[[ Data provided, beginning ]]
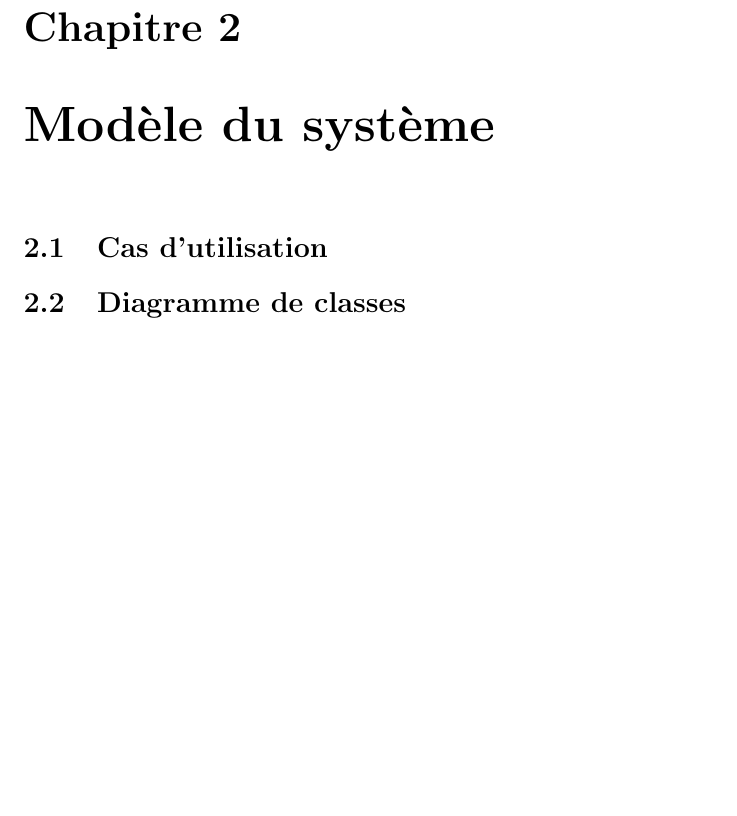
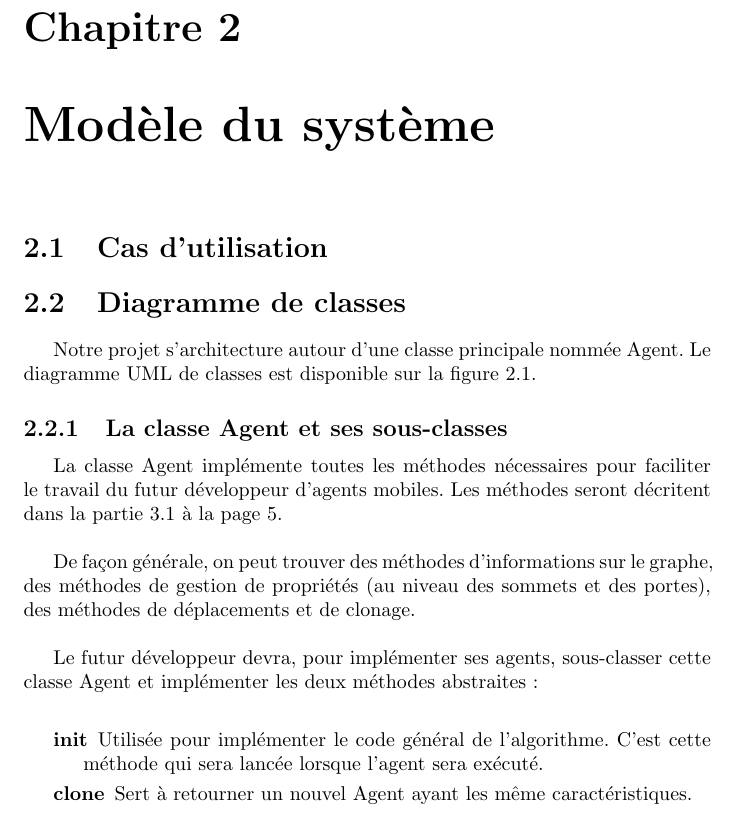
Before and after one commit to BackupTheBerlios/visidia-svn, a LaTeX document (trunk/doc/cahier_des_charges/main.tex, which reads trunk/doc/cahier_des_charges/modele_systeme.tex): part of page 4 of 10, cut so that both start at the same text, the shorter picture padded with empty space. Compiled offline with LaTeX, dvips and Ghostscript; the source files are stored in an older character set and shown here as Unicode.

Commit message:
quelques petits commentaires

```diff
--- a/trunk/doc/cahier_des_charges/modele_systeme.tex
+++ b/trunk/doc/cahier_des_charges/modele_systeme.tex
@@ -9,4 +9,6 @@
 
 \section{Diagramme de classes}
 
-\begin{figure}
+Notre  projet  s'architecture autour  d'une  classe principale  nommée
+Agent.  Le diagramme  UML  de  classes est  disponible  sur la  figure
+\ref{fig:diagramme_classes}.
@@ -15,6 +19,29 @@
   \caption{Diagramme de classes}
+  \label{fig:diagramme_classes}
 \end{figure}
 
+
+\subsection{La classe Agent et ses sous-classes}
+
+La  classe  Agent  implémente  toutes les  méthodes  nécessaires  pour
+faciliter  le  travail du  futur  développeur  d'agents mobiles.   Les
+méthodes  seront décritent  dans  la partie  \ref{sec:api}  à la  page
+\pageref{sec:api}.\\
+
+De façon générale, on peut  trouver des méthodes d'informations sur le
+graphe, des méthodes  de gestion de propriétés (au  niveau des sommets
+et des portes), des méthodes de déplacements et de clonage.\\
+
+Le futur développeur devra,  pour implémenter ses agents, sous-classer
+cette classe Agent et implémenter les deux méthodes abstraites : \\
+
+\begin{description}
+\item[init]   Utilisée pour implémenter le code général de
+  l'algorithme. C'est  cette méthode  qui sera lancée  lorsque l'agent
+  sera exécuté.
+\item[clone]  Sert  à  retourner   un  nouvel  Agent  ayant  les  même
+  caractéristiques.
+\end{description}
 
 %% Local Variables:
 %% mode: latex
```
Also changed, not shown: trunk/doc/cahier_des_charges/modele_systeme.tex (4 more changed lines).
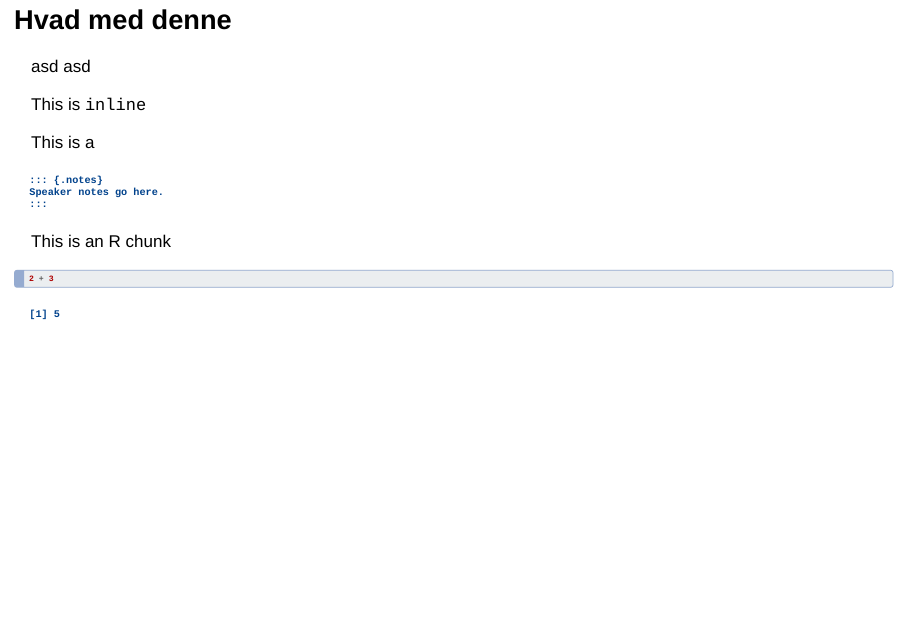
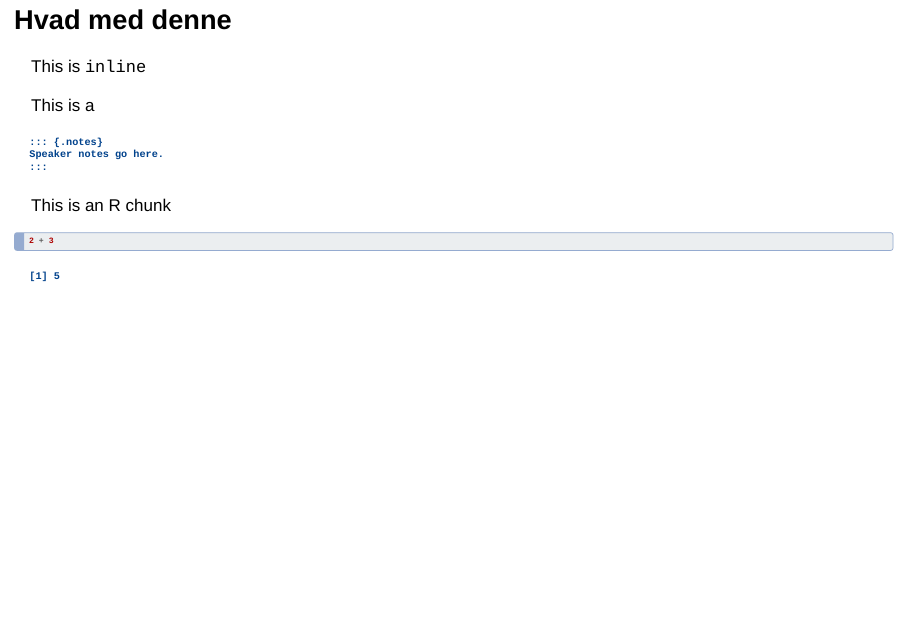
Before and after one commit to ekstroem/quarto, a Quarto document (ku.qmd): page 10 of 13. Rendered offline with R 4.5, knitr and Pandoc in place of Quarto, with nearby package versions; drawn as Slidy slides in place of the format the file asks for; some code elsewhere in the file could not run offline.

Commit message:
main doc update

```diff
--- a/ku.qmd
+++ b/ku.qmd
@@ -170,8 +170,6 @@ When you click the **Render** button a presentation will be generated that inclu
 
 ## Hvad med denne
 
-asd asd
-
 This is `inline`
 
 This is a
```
[[ Data provided, end ]]
* Your instructions:
Without including a single picture, restate all of the data word for word.

* Output below:
Before and after one commit to BackupTheBerlios/visidia-svn, a LaTeX document (trunk/doc/cahier_des_charges/main.tex, which reads trunk/doc/cahier_des_charges/modele_systeme.tex): part of page 4 of 10, cut so that both start at the same text, the shorter picture padded with empty space. Compiled offline with LaTeX, dvips and Ghostscript; the source files are stored in an older character set and shown here as Unicode.

Commit message:
quelques petits commentaires

```diff
--- a/trunk/doc/cahier_des_charges/modele_systeme.tex
+++ b/trunk/doc/cahier_des_charges/modele_systeme.tex
@@ -9,4 +9,6 @@
 
 \section{Diagramme de classes}
 
-\begin{figure}
+Notre  projet  s'architecture autour  d'une  classe principale  nommée
+Agent.  Le diagramme  UML  de  classes est  disponible  sur la  figure
+\ref{fig:diagramme_classes}.
@@ -15,6 +19,29 @@
   \caption{Diagramme de classes}
+  \label{fig:diagramme_classes}
 \end{figure}
 
+
+\subsection{La classe Agent et ses sous-classes}
+
+La  classe  Agent  implémente  toutes les  méthodes  nécessaires  pour
+faciliter  le  travail du  futur  développeur  d'agents mobiles.   Les
+méthodes  seront décritent  dans  la partie  \ref{sec:api}  à la  page
+\pageref{sec:api}.\\
+
+De façon générale, on peut  trouver des méthodes d'informations sur le
+graphe, des méthodes  de gestion de propriétés (au  niveau des sommets
+et des portes), des méthodes de déplacements et de clonage.\\
+
+Le futur développeur devra,  pour implémenter ses agents, sous-classer
+cette classe Agent et implémenter les deux méthodes abstraites : \\
+
+\begin{description}
+\item[init]   Utilisée pour implémenter le code général de
+  l'algorithme. C'est  cette méthode  qui sera lancée  lorsque l'agent
+  sera exécuté.
+\item[clone]  Sert  à  retourner   un  nouvel  Agent  ayant  les  même
+  caractéristiques.
+\end{description}
 
 %% Local Variables:
 %% mode: latex
```
Also changed, not shown: trunk/doc/cahier_des_charges/modele_systeme.tex (4 more changed lines).
Before and after one commit to ekstroem/quarto, a Quarto document (ku.qmd): page 10 of 13. Rendered offline with R 4.5, knitr and Pandoc in place of Quarto, with nearby package versions; drawn as Slidy slides in place of the format the file asks for; some code elsewhere in the file could not run offline.

Commit message:
main doc update

```diff
--- a/ku.qmd
+++ b/ku.qmd
@@ -170,8 +170,6 @@ When you click the **Render** button a presentation will be generated that inclu
 
 ## Hvad med denne
 
-asd asd
-
 This is `inline`
 
 This is a
```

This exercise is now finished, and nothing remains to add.